→ WORK TASK: The answer is one number: how many lines in the data below hold "protocol".

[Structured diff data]
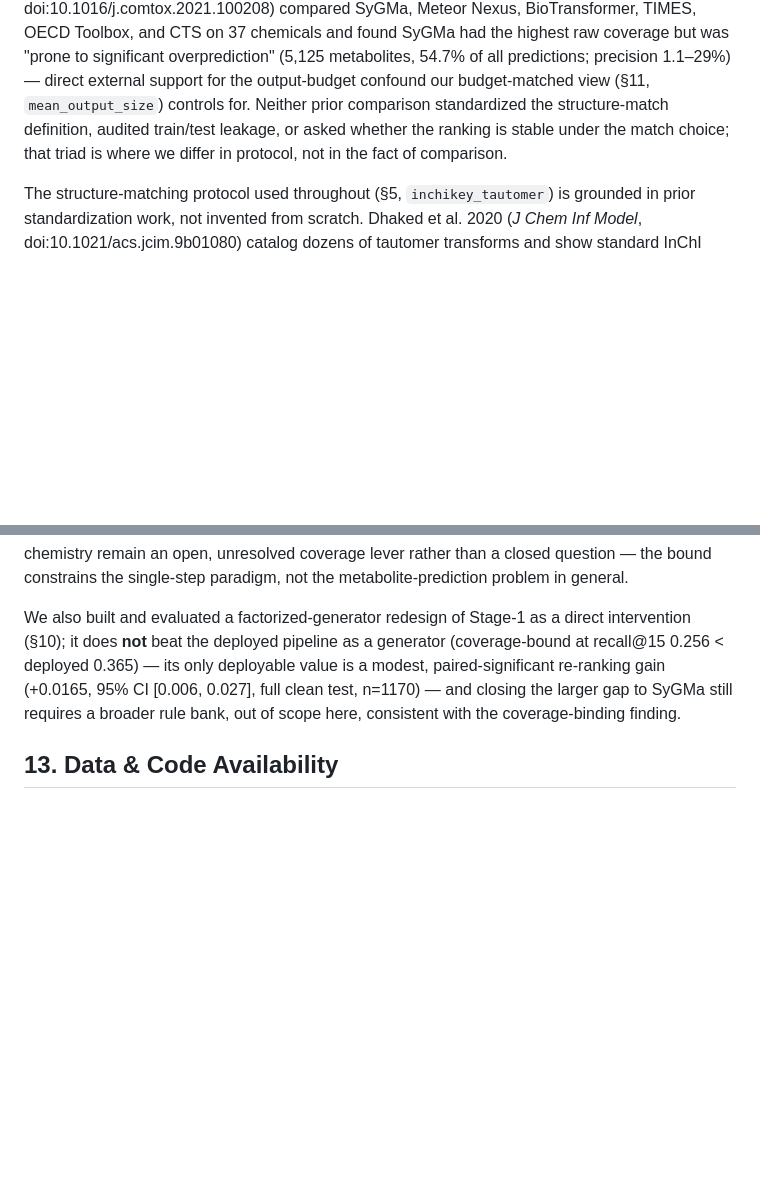
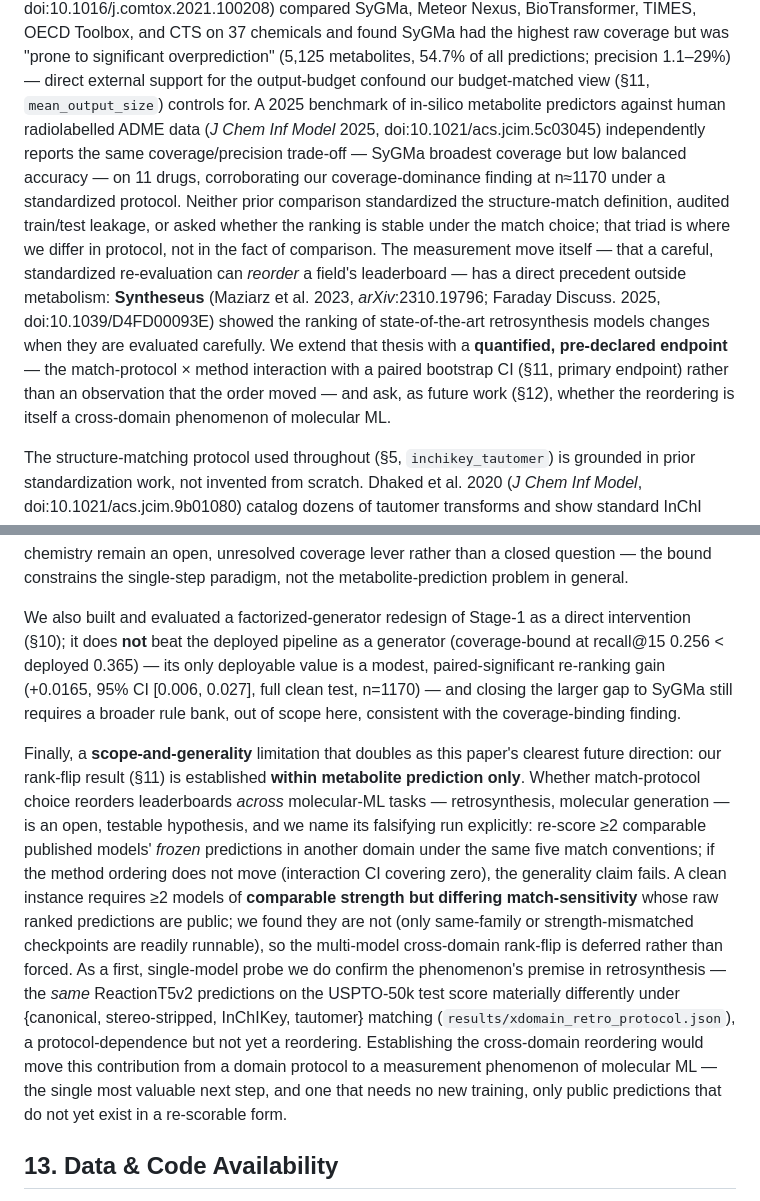
Before and after one commit to doctawho42/GRAIL, a Markdown page: docs/benchmark/manuscript.md, 2 parts joined by grey strips. Drawn GitHub-style; blank space fills up the shorter version.

```diff
--- a/docs/benchmark/manuscript.md
+++ b/docs/benchmark/manuscript.md
@@ -134,9 +134,20 @@ doi:10.1016/j.comtox.2021.100208) compared SyGMa, Meteor Nexus, BioTransformer,
 Toolbox, and CTS on 37 chemicals and found SyGMa had the highest raw coverage but was "prone to
 significant overprediction" (5,125 metabolites, 54.7% of all predictions; precision 1.1–29%) —
 direct external support for the output-budget confound our budget-matched view (§11,
-`mean_output_size`) controls for. Neither prior comparison standardized the structure-match
+`mean_output_size`) controls for. A 2025 benchmark of in-silico metabolite predictors against
+human radiolabelled ADME data (*J Chem Inf Model* 2025, doi:10.1021/acs.jcim.5c03045) independently
+reports the same coverage/precision trade-off — SyGMa broadest coverage but low balanced accuracy —
+on 11 drugs, corroborating our coverage-dominance finding at n≈1170 under a standardized protocol.
+Neither prior comparison standardized the structure-match
 definition, audited train/test leakage, or asked whether the ranking is stable under the match
-choice; that triad is where we differ in protocol, not in the fact of comparison.
+choice; that triad is where we differ in protocol, not in the fact of comparison. The measurement
+move itself — that a careful, standardized re-evaluation can *reorder* a field's leaderboard — has a
+direct precedent outside metabolism: **Syntheseus** (Maziarz et al. 2023, *arXiv*:2310.19796; Faraday
+Discuss. 2025, doi:10.1039/D4FD00093E) showed the ranking of state-of-the-art retrosynthesis models
+changes when they are evaluated carefully. We extend that thesis with a **quantified, pre-declared
+endpoint** — the match-protocol × method interaction with a paired bootstrap CI (§11, primary
+endpoint) rather than an observation that the order moved — and ask, as future work (§12), whether
+the reordering is itself a cross-domain phenomenon of molecular ML.
 
 The structure-matching protocol used throughout (§5, `inchikey_tautomer`) is grounded in prior
 standardization work, not invented from scratch. Dhaked et al. 2020
@@ -853,6 +866,23 @@ gain (+0.0165, 95% CI [0.006, 0.027], full clean test, n=1170) — and closing t
 still requires a broader rule bank, out of scope here, consistent with the coverage-binding
 finding.
 
+Finally, a **scope-and-generality** limitation that doubles as this paper's clearest future
+direction: our rank-flip result (§11) is established **within metabolite prediction only**. Whether
+match-protocol choice reorders leaderboards *across* molecular-ML tasks — retrosynthesis, molecular
+generation — is an open, testable hypothesis, and we name its falsifying run explicitly: re-score
+≥2 comparable published models' *frozen* predictions in another domain under the same five match
+conventions; if the method ordering does not move (interaction CI covering zero), the generality
+claim fails. A clean instance requires ≥2 models of **comparable strength but differing
+match-sensitivity** whose raw ranked predictions are public; we found they are not (only same-family
+or strength-mismatched checkpoints are readily runnable), so the multi-model cross-domain rank-flip
+is deferred rather than forced. As a first, single-model probe we do confirm the phenomenon's
+premise in retrosynthesis — the *same* ReactionT5v2 predictions on the USPTO-50k test score
+materially differently under {canonical, stereo-stripped, InChIKey, tautomer} matching
+(`results/xdomain_retro_protocol.json`), a protocol-dependence but not yet a reordering.
+Establishing the cross-domain reordering would move this contribution from a domain protocol to a
+measurement phenomenon of molecular ML — the single most valuable next step, and one that needs no
+new training, only public predictions that do not yet exist in a re-scorable form.
+
 ## 13. Data & Code Availability
 
 All splits used in this paper are **substrate-disjoint**: no substrate in val or test appears in
```
Also changed, not shown: other parts of docs/benchmark/manuscript.md (+3 -1 lines).
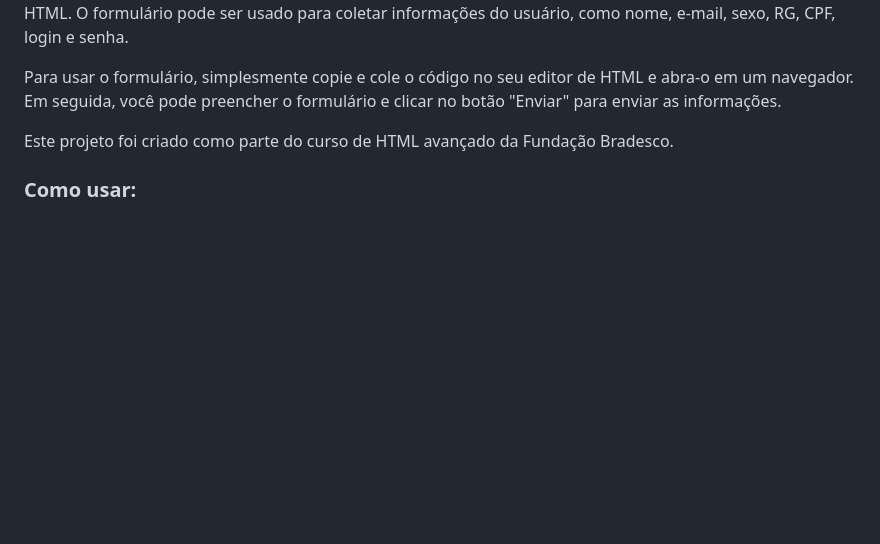
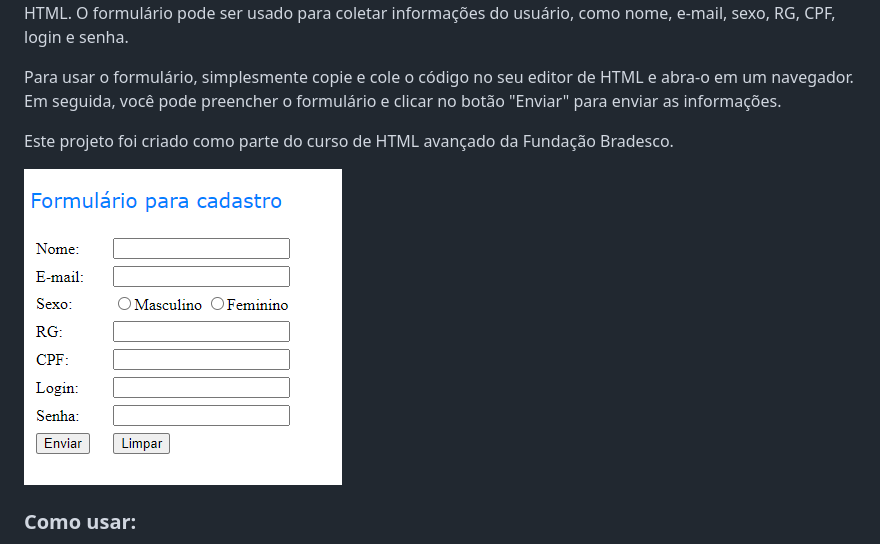
Before and after one commit to Alberesbass/formulario-simples, a Markdown page: README.md, the part around the change. GitHub-like rendering; pictures changed too: formulario-simples.png (added); blank space fills up the shorter version.

Commit message:
✨ feat: Adiciona README.md
Adiciona o arquivo README.md com as informações básicas do projeto.

```diff
--- a/README.md
+++ b/README.md
@@ -7,6 +7,8 @@ Para usar o formulário, simplesmente copie e cole o código no seu editor de HT
 Em seguida, você pode preencher o formulário e clicar no botão "Enviar" para enviar as informações.
 
 Este projeto foi criado como parte do curso de HTML avançado da Fundação Bradesco.
+
+<img src="./formulario-simples.png" alt="imagem da tela do projeto">
 
 <h3>Como usar:</h3>
 <ol>
```
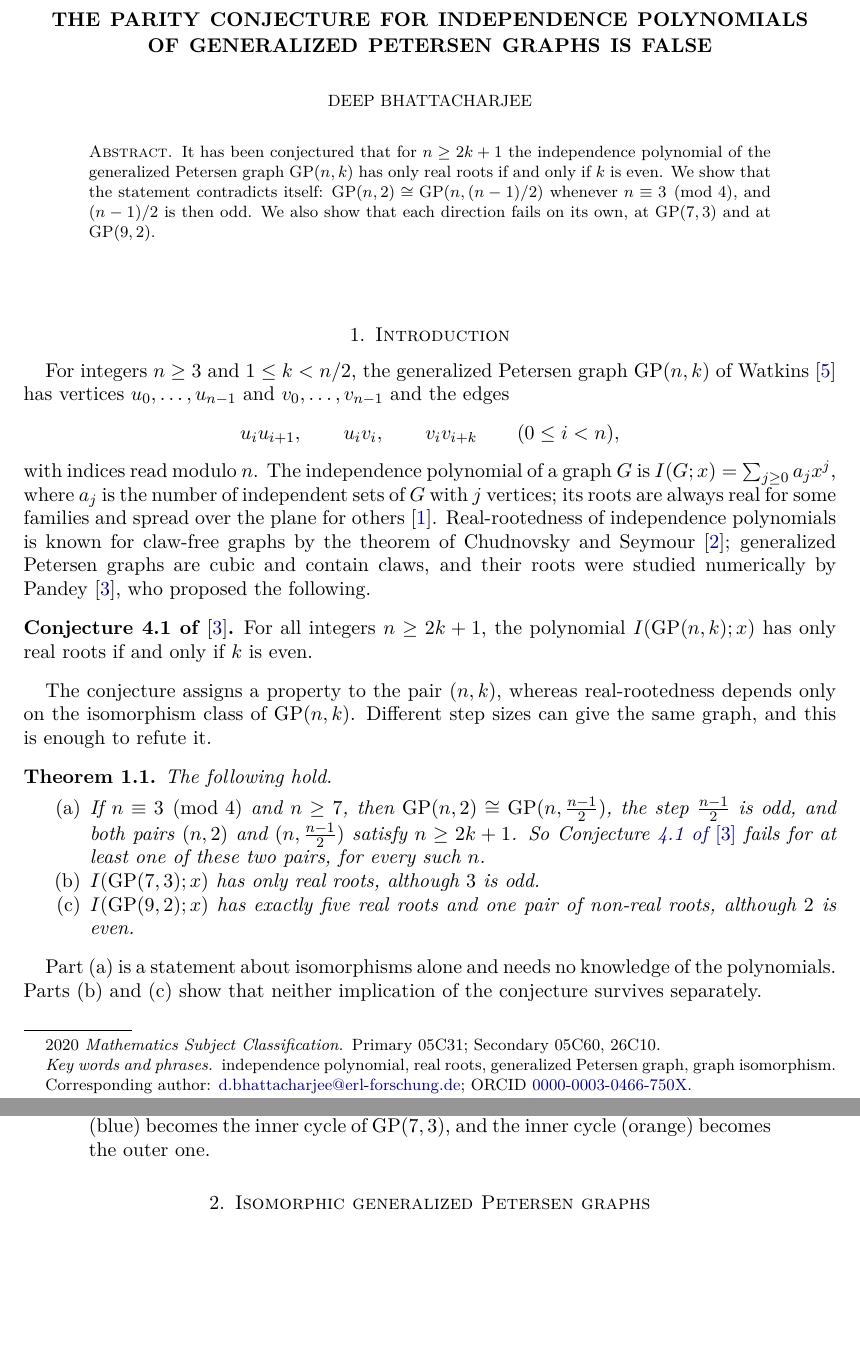
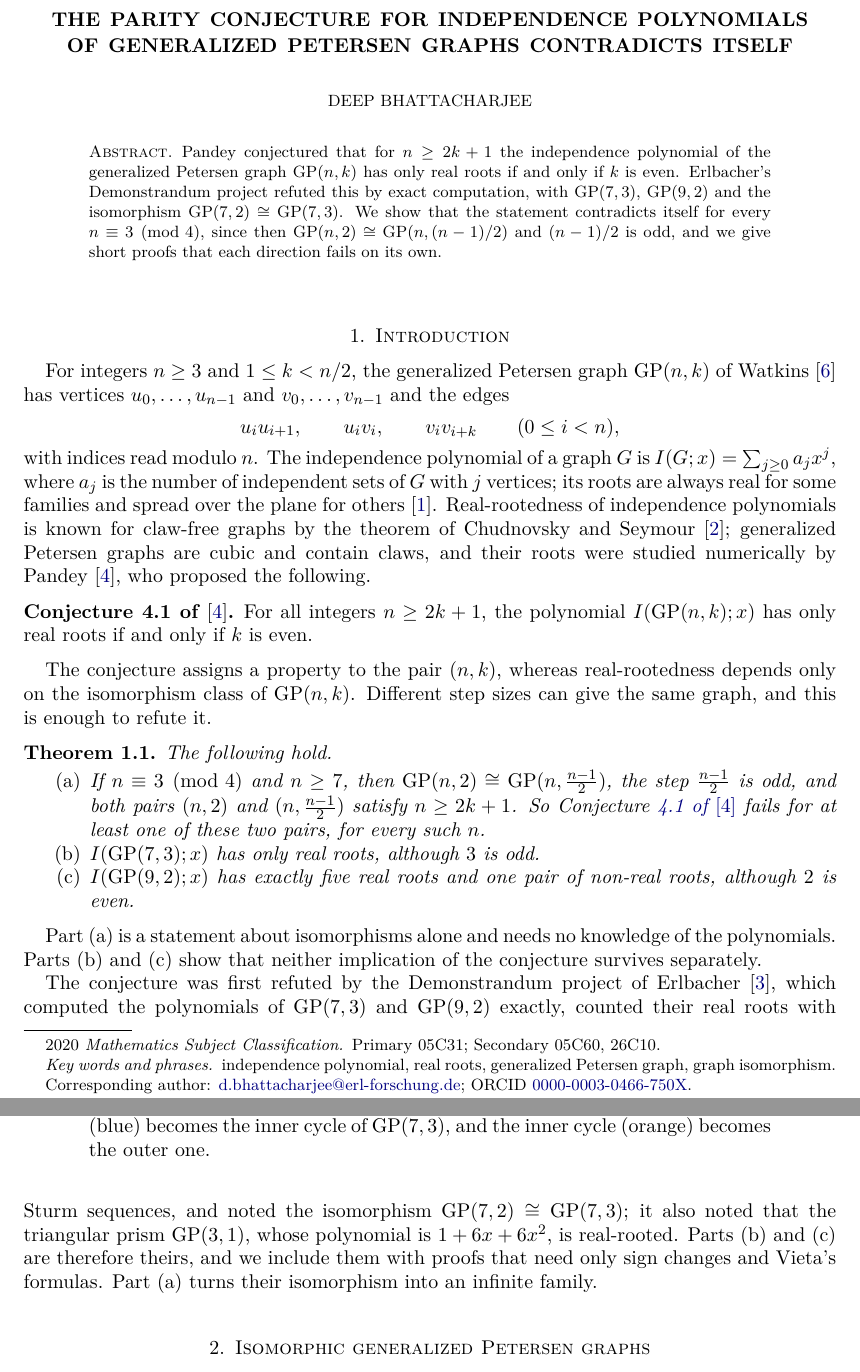
Before and after one commit to creelie/eConjectureGPParity, a LaTeX paper (preprintGPParity/main.tex): two parts of pages 1 and 2 of 4, joined at a grey line, cut so that both start at the same text, the shorter picture padded with empty space. Compiled offline with pdfLaTeX.

Commit message:
Credit the earlier refutation by the Demonstrandum project
John Erlbacher's Demonstrandum project refuted Pandey's parity conjecture
in June 2026 with GP(7,3), GP(9,2) and GP(7,2) = GP(7,3)
(doi:10.5281/zenodo.20673864, result 6). The paper now cites it, says that
parts (b) and (c) are theirs, and is retitled after its own contribution:
the conjecture contradicts itself for every n = 3 (mod 4). README,
CITATION.cff, Zenodo metadata, release notes and Lean headers follow.

Co-Authored-By: Claude Opus 5.5 (1M context) <noreply@anthropic.com>
Claude-Session: https://claude.ai/code/session_01EGiLpdH5duPdbVgVZD1gKu

```diff
--- a/preprintGPParity/main.tex
+++ b/preprintGPParity/main.tex
@@ -24,12 +24,12 @@
 \numberwithin{equation}{section}
 
 \newcommand{\GP}{\mathrm{GP}}
-\hypersetup{pdftitle={The parity conjecture for independence polynomials of generalized Petersen graphs is false},pdfauthor={Deep Bhattacharjee}}
+\hypersetup{pdftitle={The parity conjecture for independence polynomials of generalized Petersen graphs contradicts itself},pdfauthor={Deep Bhattacharjee}}
 \providecommand{\doi}[1]{\url{https://doi.org/#1}}
 
 \begin{document}
 
-\title[Independence polynomials of generalized Petersen graphs]{The parity conjecture for independence polynomials\\ of generalized Petersen graphs is false}
+\title[Independence polynomials of generalized Petersen graphs]{The parity conjecture for independence polynomials\\ of generalized Petersen graphs contradicts itself}
 
 \author{Deep Bhattacharjee}
 \address{Formerly, Electro-Gravitational Space Propulsion Laboratory (EGSPL),\newline Bhubaneswar, Odisha 751030, India}
@@ -42,7 +42,7 @@
 \keywords{independence polynomial, real roots, generalized Petersen graph, graph isomorphism}
 
 \begin{abstract}
-It has been conjectured that for $n\ge 2k+1$ the independence polynomial of the generalized Petersen graph $\GP(n,k)$ has only real roots if and only if $k$ is even. We show that the statement contradicts itself: $\GP(n,2)\cong\GP(n,(n-1)/2)$ whenever $n\equiv 3\pmod 4$, and $(n-1)/2$ is then odd. We also show that each direction fails on its own, at $\GP(7,3)$ and at $\GP(9,2)$.
+Pandey conjectured that for $n\ge 2k+1$ the independence polynomial of the generalized Petersen graph $\GP(n,k)$ has only real roots if and only if $k$ is even. Erlbacher's Demonstrandum project refuted this by exact computation, with $\GP(7,3)$, $\GP(9,2)$ and the isomorphism $\GP(7,2)\cong\GP(7,3)$. We show that the statement contradicts itself for every $n\equiv 3\pmod 4$, since then $\GP(n,2)\cong\GP(n,(n-1)/2)$ and $(n-1)/2$ is odd, and we give short proofs that each direction fails on its own.
 \end{abstract}
 
 \maketitle
@@ -71,6 +71,8 @@ The following hold.
 \end{theorem}
 
 Part~(a) is a statement about isomorphisms alone and needs no knowledge of the polynomials. Parts~(b) and~(c) show that neither implication of the conjecture survives separately.
+
+The conjecture was first refuted by the Demonstrandum project of Erlbacher~\cite{Dem}, which computed the polynomials of $\GP(7,3)$ and $\GP(9,2)$ exactly, counted their real roots with Sturm sequences, and noted the isomorphism $\GP(7,2)\cong\GP(7,3)$; it also noted that the triangular prism $\GP(3,1)$, whose polynomial is $1+6x+6x^2$, is real-rooted. Parts~(b) and~(c) are therefore theirs, and we include them with proofs that need only sign changes and Vieta's formulas. Part~(a) turns their isomorphism into an infinite family.
 
 \section{Isomorphic generalized Petersen graphs}
 
```
Also changed, not shown: .github/workflows/release.yml (+1 -1 lines), .github/RELEASE_NOTES.md, README.md, dist/gp-parity-conjecture.pdf, preprintGPParity/figures/gp7.pdf, preprintGPParity/main.tex (3 more changed lines), 6 other files.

→ ANSWER SECTION: 8